• **AIM OF THE TASK**
Return each line of the listing that follows in which the string "Brilla" can be found.

»»

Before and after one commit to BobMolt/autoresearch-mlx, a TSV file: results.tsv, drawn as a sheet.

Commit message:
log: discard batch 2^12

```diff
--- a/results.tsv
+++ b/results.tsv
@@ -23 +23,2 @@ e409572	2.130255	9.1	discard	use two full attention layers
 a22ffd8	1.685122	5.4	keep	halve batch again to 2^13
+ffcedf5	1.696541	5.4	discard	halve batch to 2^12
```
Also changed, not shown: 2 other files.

««
»»

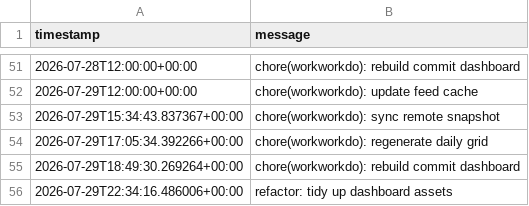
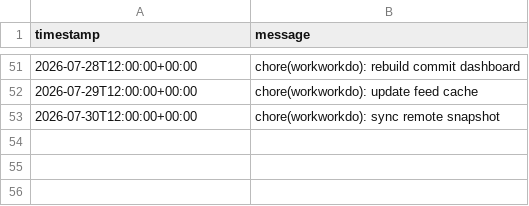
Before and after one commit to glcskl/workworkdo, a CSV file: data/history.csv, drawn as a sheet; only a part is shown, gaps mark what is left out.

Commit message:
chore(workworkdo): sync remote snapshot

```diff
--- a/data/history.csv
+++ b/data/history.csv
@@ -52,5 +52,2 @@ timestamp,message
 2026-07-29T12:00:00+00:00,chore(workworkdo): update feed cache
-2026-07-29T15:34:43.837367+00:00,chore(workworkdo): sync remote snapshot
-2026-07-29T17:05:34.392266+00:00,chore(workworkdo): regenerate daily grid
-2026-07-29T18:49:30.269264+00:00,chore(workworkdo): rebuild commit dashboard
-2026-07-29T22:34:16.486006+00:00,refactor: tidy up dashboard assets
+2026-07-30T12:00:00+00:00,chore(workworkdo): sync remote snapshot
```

««
»»

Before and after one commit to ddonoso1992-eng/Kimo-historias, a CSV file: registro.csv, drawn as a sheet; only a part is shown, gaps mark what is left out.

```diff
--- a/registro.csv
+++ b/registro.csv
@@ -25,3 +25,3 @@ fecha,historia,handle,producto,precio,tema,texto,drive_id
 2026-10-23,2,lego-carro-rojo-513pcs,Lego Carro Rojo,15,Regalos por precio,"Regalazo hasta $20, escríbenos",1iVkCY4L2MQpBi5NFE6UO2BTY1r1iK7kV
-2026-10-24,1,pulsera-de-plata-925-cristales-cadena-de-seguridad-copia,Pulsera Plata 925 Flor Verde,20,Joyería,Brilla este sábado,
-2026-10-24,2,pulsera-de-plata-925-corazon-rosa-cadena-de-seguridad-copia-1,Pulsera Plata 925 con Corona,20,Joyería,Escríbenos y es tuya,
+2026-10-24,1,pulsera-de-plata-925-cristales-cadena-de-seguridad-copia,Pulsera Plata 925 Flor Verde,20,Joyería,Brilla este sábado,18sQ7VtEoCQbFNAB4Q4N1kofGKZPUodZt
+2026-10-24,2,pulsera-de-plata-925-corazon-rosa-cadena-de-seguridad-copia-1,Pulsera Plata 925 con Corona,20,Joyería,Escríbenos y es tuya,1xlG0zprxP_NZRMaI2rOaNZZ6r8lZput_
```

««

• **WRITTEN SOLUTION**
-2026-10-24,1,pulsera-de-plata-925-cristales-cadena-de-seguridad-copia,Pulsera Plata 925 Flor Verde,20,Joyería,Brilla este sábado,
+2026-10-24,1,pulsera-de-plata-925-cristales-cadena-de-seguridad-copia,Pulsera Plata 925 Flor Verde,20,Joyería,Brilla este sábado,18sQ7VtEoCQbFNAB4Q4N1kofGKZPUodZt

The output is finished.